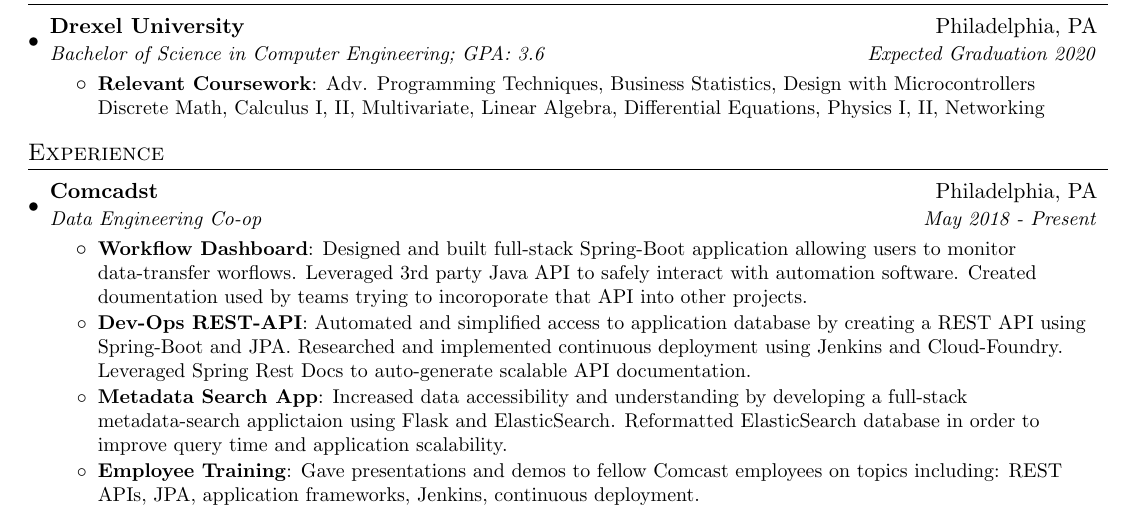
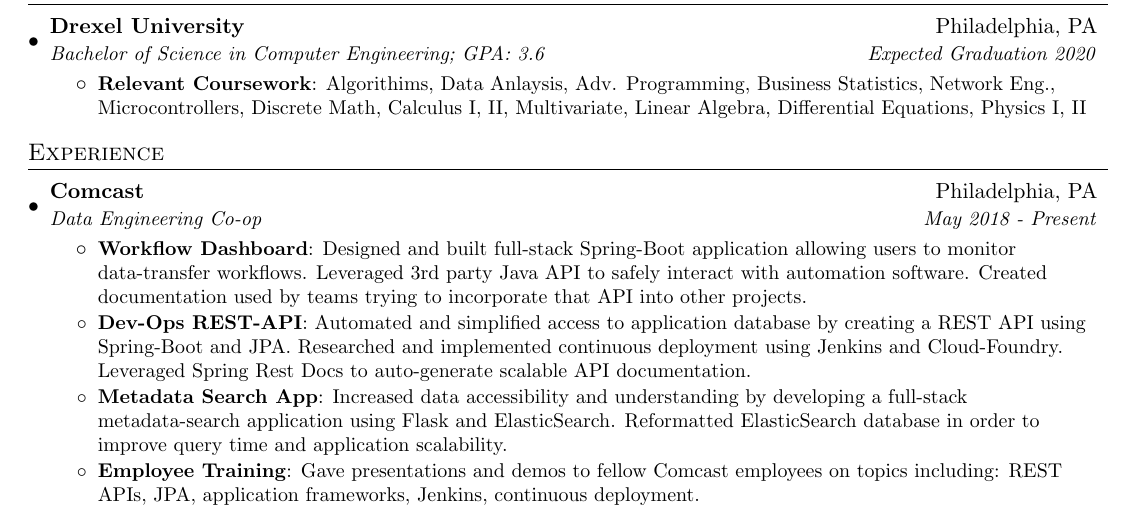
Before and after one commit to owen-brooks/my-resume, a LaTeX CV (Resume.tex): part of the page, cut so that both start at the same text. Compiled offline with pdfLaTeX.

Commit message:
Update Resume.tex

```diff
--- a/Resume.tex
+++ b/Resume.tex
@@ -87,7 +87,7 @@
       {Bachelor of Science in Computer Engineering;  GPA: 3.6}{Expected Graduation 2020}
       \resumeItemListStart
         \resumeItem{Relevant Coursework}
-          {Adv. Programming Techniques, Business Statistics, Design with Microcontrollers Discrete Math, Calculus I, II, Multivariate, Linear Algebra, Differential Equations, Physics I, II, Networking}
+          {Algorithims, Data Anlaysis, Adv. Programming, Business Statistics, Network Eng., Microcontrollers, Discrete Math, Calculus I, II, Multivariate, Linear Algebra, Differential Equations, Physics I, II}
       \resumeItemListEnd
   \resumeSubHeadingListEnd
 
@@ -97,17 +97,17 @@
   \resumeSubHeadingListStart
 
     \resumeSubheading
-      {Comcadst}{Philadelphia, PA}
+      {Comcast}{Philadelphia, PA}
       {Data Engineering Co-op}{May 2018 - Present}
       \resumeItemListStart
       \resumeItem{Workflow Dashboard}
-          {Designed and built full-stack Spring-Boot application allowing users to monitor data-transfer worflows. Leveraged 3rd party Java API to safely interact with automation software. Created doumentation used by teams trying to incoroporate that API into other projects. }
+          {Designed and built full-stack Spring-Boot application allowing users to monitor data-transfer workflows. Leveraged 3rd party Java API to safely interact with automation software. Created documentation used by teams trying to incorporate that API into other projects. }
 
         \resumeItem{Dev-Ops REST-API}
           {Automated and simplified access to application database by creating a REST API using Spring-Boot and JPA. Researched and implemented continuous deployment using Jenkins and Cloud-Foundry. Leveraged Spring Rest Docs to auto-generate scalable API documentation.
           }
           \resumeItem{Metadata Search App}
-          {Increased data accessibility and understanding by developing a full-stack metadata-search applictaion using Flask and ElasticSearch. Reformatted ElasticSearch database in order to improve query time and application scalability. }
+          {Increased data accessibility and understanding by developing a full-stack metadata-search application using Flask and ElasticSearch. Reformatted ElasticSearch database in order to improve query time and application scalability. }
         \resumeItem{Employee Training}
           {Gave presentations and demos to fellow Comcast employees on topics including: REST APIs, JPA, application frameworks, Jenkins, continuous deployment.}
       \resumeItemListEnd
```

════════════════

- **TASK DETAILS**
Your answer must be the full listing, reproduced word for word, without its pictures.

- **REPLY TO THE TASK**
Before and after one commit to owen-brooks/my-resume, a LaTeX CV (Resume.tex): part of the page, cut so that both start at the same text. Compiled offline with pdfLaTeX.

Commit message:
Update Resume.tex

```diff
--- a/Resume.tex
+++ b/Resume.tex
@@ -87,7 +87,7 @@
       {Bachelor of Science in Computer Engineering;  GPA: 3.6}{Expected Graduation 2020}
       \resumeItemListStart
         \resumeItem{Relevant Coursework}
-          {Adv. Programming Techniques, Business Statistics, Design with Microcontrollers Discrete Math, Calculus I, II, Multivariate, Linear Algebra, Differential Equations, Physics I, II, Networking}
+          {Algorithims, Data Anlaysis, Adv. Programming, Business Statistics, Network Eng., Microcontrollers, Discrete Math, Calculus I, II, Multivariate, Linear Algebra, Differential Equations, Physics I, II}
       \resumeItemListEnd
   \resumeSubHeadingListEnd
 
@@ -97,17 +97,17 @@
   \resumeSubHeadingListStart
 
     \resumeSubheading
-      {Comcadst}{Philadelphia, PA}
+      {Comcast}{Philadelphia, PA}
       {Data Engineering Co-op}{May 2018 - Present}
       \resumeItemListStart
       \resumeItem{Workflow Dashboard}
-          {Designed and built full-stack Spring-Boot application allowing users to monitor data-transfer worflows. Leveraged 3rd party Java API to safely interact with automation software. Created doumentation used by teams trying to incoroporate that API into other projects. }
+          {Designed and built full-stack Spring-Boot application allowing users to monitor data-transfer workflows. Leveraged 3rd party Java API to safely interact with automation software. Created documentation used by teams trying to incorporate that API into other projects. }
 
         \resumeItem{Dev-Ops REST-API}
           {Automated and simplified access to application database by creating a REST API using Spring-Boot and JPA. Researched and implemented continuous deployment using Jenkins and Cloud-Foundry. Leveraged Spring Rest Docs to auto-generate scalable API documentation.
           }
           \resumeItem{Metadata Search App}
-          {Increased data accessibility and understanding by developing a full-stack metadata-search applictaion using Flask and ElasticSearch. Reformatted ElasticSearch database in order to improve query time and application scalability. }
+          {Increased data accessibility and understanding by developing a full-stack metadata-search application using Flask and ElasticSearch. Reformatted ElasticSearch database in order to improve query time and application scalability. }
         \resumeItem{Employee Training}
           {Gave presentations and demos to fellow Comcast employees on topics including: REST APIs, JPA, application frameworks, Jenkins, continuous deployment.}
       \resumeItemListEnd
```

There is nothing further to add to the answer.